WHAT TO WORK ON: In the data below, which lines hold the word "link"? Copy them.
***
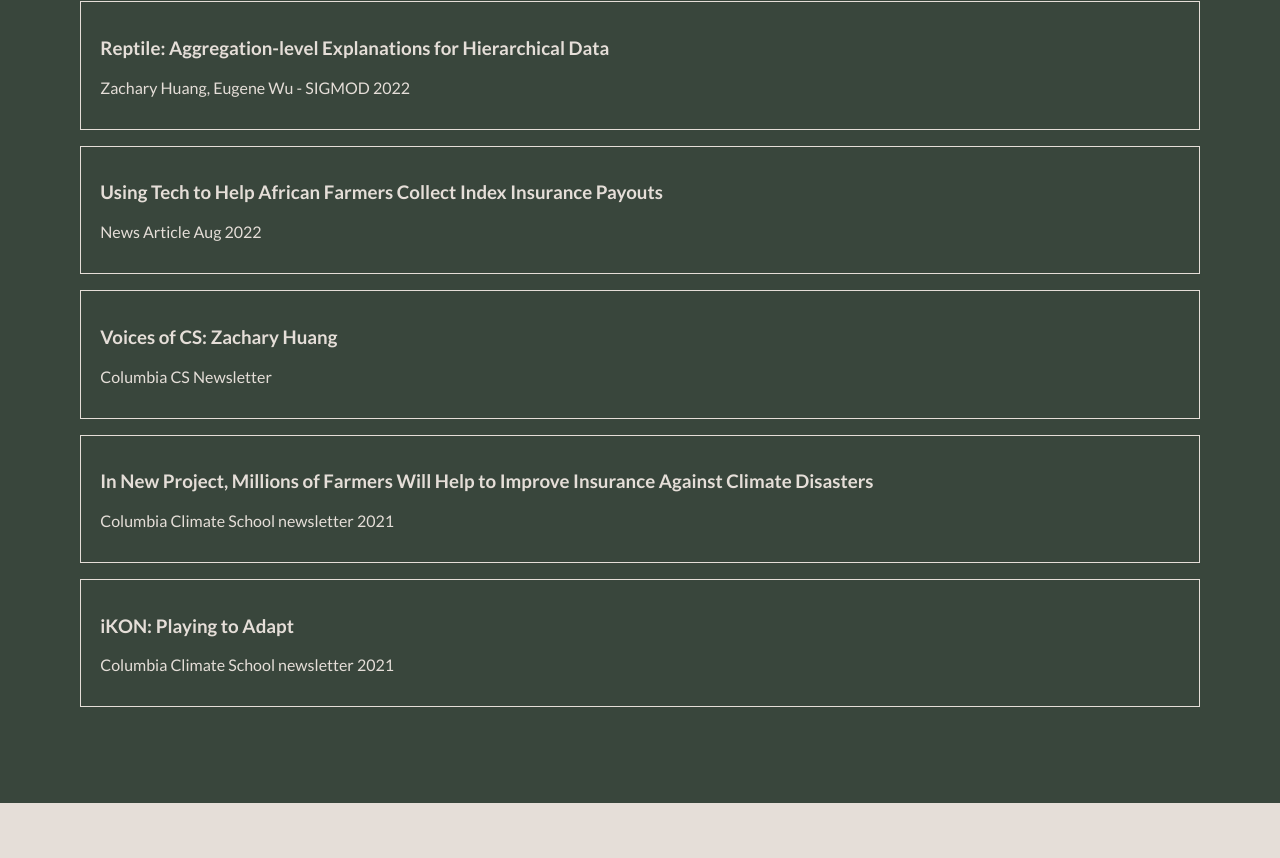
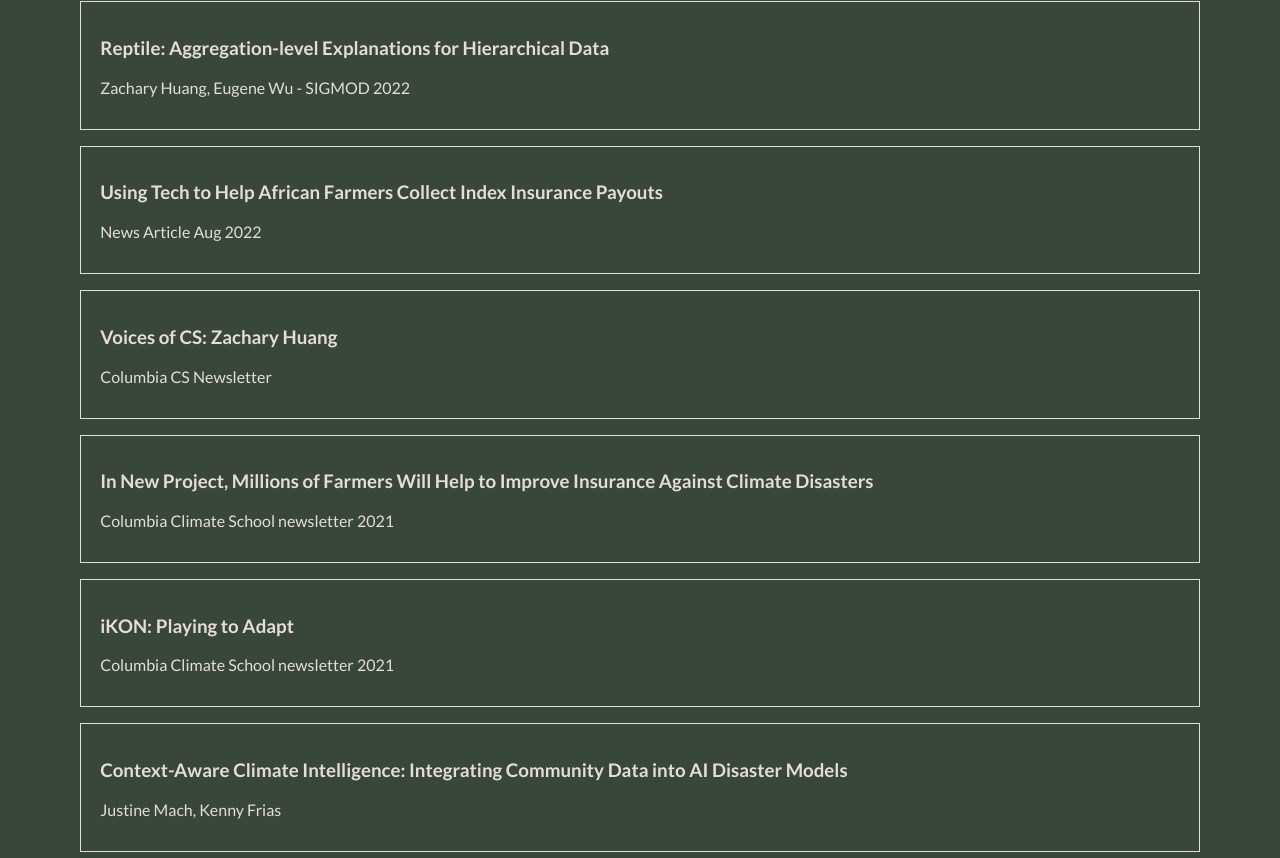
Before and after one commit to Columbia-DESDR/columbia-desdr.github.io, a React (Create React App) app: page /#/ in a window 1280 px wide. Shown: the part 4226-5084 px from the top of the page. Before the commit the page ends 5029 px from the top, so only its background shows below. Built offline with nearby package versions, Linux system fonts and the light colour scheme.

Commit message:
Add new publication to publications section

```diff
--- a/src/constants.js
+++ b/src/constants.js
@@ -37,4 +37,5 @@
   {name: 'Voices of CS: Zachary Huang', authors: 'Columbia CS Newsletter', link: 'https://www.cs.columbia.edu/2022/voices-of-cs-zachary-huang/'},
   {name: 'In New Project, Millions of Farmers Will Help to Improve Insurance Against Climate Disasters', authors: 'Columbia Climate School newsletter 2021', link: 'https://iri.columbia.edu/news/in-new-project-millions-of-farmers-will-help-to-improve-insurance-against-climate-disasters/'},
   {name: 'iKON: Playing to Adapt', authors: 'Columbia Climate School newsletter 2021', link: 'https://iri.columbia.edu/news/ikon-playing-to-adapt/'},
+  {name: 'Context-Aware Climate Intelligence: Integrating Community Data into AI Disaster Models', authors: 'Justine Mach, Kenny Frias', link: 'https://docs.google.com/presentation/d/1I2cEKmiWuY7YXb3qqvKoSku3tUseWDVscvjdbWMvv2g/edit?usp=sharing'},
 ]
```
***
RESPONSE TO THE EXERCISE:
   {name: 'Voices of CS: Zachary Huang', authors: 'Columbia CS Newsletter', link: 'https://www.cs.columbia.edu/2022/voices-of-cs-zachary-huang/'},
   {name: 'In New Project, Millions of Farmers Will Help to Improve Insurance Against Climate Disasters', authors: 'Columbia Climate School newsletter 2021', link: 'https://iri.columbia.edu/news/in-new-project-millions-of-farmers-will-help-to-improve-insurance-against-climate-disasters/'},
   {name: 'iKON: Playing to Adapt', authors: 'Columbia Climate School newsletter 2021', link: 'https://iri.columbia.edu/news/ikon-playing-to-adapt/'},
+  {name: 'Context-Aware Climate Intelligence: Integrating Community Data into AI Disaster Models', authors: 'Justine Mach, Kenny Frias', link: 'https://docs.google.com/presentation/d/1I2cEKmiWuY7YXb3qqvKoSku3tUseWDVscvjdbWMvv2g/edit?usp=sharing'},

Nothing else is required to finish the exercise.